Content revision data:
===

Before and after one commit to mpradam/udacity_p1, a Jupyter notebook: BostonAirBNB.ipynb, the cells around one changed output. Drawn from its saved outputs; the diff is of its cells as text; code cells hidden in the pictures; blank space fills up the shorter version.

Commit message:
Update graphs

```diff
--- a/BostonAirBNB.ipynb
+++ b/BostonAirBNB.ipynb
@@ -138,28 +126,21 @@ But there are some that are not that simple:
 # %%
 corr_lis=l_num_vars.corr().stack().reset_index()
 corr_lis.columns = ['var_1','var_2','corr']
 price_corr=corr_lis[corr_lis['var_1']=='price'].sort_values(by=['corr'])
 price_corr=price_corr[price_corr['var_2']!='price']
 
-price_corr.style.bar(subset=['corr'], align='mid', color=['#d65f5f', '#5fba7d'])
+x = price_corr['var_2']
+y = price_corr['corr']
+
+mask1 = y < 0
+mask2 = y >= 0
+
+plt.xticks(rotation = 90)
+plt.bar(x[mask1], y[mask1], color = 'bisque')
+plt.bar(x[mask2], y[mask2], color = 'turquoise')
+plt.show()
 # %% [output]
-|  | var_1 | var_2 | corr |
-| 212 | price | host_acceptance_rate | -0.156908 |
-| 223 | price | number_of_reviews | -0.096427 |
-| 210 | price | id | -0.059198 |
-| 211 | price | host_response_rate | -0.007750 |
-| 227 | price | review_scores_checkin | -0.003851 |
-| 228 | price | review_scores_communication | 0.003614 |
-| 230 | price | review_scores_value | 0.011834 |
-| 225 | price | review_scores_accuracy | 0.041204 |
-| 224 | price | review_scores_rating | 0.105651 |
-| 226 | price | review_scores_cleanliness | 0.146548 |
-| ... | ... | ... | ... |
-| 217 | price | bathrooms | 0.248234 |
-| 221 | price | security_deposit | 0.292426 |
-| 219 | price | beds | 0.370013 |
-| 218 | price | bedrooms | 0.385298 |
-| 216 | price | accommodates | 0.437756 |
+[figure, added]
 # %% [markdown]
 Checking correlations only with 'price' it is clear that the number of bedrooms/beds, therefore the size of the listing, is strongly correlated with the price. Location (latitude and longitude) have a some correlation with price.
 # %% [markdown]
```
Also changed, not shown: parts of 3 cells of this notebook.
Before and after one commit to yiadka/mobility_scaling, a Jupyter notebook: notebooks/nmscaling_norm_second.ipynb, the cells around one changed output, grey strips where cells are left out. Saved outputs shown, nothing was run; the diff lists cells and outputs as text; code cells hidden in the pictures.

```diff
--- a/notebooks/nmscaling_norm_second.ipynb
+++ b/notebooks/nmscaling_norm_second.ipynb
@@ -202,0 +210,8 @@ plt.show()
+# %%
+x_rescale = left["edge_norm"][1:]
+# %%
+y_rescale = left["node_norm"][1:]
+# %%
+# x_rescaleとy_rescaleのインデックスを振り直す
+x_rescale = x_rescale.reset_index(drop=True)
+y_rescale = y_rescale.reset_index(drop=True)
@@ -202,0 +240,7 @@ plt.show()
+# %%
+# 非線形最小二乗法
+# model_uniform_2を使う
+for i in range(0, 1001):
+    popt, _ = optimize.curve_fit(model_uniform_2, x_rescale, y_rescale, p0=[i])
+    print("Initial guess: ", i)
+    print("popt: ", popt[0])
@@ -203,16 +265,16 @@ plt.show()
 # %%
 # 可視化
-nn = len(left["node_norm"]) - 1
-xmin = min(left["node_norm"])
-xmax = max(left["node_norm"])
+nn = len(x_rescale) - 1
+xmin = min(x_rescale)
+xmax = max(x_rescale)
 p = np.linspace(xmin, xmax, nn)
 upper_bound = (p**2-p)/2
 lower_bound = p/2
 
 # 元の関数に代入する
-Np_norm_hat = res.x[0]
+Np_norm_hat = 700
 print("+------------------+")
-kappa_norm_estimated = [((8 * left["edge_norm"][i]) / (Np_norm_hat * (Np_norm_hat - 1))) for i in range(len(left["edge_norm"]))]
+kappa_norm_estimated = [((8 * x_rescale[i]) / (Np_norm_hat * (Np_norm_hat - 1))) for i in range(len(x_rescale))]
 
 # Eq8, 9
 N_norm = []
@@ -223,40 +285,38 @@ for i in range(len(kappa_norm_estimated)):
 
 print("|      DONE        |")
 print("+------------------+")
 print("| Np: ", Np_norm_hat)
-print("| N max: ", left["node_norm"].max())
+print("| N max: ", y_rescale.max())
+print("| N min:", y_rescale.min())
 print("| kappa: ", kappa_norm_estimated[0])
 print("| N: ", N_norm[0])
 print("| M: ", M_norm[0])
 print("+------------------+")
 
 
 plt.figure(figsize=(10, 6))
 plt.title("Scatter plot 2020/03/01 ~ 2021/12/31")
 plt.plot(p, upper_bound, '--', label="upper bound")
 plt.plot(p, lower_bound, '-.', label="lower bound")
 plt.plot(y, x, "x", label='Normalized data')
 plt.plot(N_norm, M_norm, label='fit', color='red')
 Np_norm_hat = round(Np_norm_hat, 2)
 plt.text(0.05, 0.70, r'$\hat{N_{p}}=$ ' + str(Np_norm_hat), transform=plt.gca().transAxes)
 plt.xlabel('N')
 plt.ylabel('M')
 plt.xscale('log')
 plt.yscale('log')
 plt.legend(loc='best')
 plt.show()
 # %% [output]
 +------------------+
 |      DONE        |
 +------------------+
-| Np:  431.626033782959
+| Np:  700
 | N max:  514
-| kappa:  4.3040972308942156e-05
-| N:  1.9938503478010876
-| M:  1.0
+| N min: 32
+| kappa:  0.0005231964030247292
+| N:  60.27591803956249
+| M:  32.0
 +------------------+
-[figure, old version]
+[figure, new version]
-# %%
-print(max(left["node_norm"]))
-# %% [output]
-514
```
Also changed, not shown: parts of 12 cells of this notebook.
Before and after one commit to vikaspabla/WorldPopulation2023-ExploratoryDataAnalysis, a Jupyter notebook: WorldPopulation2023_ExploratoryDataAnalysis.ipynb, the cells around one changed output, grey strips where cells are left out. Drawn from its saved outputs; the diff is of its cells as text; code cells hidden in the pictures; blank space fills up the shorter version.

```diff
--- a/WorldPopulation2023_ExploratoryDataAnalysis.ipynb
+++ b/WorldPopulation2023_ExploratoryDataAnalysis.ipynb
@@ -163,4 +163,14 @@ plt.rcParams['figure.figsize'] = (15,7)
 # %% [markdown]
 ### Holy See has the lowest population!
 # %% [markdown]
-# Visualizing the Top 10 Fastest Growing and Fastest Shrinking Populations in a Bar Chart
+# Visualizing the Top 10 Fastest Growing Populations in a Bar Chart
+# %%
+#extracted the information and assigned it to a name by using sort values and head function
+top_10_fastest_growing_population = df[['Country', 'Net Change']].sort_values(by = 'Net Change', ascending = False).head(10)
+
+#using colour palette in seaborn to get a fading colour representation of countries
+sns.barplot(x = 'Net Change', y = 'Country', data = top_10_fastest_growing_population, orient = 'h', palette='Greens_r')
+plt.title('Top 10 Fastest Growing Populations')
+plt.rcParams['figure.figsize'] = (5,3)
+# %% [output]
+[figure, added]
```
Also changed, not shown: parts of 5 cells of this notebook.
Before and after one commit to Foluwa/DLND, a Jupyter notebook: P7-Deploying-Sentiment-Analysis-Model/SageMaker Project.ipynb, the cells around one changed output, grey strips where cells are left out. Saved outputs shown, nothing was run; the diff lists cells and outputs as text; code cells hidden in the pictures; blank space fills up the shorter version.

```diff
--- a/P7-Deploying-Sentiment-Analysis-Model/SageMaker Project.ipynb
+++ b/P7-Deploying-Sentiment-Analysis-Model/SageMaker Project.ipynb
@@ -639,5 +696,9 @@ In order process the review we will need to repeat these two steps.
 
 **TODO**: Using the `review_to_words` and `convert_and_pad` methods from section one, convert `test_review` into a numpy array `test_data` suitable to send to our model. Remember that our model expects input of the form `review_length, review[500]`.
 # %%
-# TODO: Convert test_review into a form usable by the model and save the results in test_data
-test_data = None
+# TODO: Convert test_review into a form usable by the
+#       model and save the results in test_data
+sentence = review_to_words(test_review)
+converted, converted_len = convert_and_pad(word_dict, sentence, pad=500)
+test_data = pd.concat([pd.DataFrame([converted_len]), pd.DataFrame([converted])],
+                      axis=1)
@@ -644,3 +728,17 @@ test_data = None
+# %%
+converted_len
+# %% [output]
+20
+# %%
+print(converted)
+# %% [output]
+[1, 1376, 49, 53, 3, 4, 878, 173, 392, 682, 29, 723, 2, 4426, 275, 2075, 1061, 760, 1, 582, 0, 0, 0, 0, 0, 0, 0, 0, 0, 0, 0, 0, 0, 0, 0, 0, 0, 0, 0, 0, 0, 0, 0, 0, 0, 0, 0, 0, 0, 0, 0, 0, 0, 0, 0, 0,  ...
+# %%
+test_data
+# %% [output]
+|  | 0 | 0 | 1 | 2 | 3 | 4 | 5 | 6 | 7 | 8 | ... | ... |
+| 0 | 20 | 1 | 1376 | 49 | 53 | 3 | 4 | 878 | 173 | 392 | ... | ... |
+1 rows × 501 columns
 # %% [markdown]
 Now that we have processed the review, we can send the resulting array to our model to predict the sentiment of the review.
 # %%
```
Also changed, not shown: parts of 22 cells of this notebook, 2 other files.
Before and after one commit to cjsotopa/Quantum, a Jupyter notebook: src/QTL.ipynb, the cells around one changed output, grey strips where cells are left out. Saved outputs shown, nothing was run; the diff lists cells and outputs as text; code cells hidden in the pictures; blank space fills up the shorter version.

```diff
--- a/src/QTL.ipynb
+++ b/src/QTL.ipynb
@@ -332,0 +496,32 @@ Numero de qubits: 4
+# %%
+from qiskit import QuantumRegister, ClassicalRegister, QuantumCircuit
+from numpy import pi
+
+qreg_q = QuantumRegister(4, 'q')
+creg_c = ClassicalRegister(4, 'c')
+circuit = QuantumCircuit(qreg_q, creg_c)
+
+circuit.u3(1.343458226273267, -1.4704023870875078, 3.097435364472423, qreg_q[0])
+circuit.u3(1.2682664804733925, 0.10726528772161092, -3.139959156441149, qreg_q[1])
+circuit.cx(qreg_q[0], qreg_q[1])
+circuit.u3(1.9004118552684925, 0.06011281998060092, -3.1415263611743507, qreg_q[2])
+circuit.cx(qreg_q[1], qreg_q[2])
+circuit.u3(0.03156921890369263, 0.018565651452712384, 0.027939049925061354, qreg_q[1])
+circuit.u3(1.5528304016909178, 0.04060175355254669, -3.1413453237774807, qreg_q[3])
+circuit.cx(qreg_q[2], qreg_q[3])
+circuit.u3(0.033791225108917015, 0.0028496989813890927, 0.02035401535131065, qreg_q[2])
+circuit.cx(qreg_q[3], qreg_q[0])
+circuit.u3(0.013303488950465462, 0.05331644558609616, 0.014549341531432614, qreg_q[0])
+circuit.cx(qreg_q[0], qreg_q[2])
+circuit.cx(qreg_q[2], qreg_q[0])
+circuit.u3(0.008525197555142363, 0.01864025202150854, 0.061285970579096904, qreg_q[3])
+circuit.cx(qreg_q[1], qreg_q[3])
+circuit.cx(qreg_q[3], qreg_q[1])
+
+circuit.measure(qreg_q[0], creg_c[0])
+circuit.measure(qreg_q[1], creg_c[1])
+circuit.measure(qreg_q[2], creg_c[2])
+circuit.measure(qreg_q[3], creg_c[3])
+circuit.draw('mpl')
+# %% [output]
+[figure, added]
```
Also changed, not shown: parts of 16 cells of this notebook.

===

◆ Exercise prompt: Pull out every line of the records above that contains the word "figure".

◆ Worked solution:
+[figure, added]
 plt.figure(figsize=(10, 6))
-[figure, old version]
+[figure, new version]
@@ -163,4 +163,14 @@ plt.rcParams['figure.figsize'] = (15,7)
+plt.rcParams['figure.figsize'] = (5,3)
+[figure, added]
+[figure, added]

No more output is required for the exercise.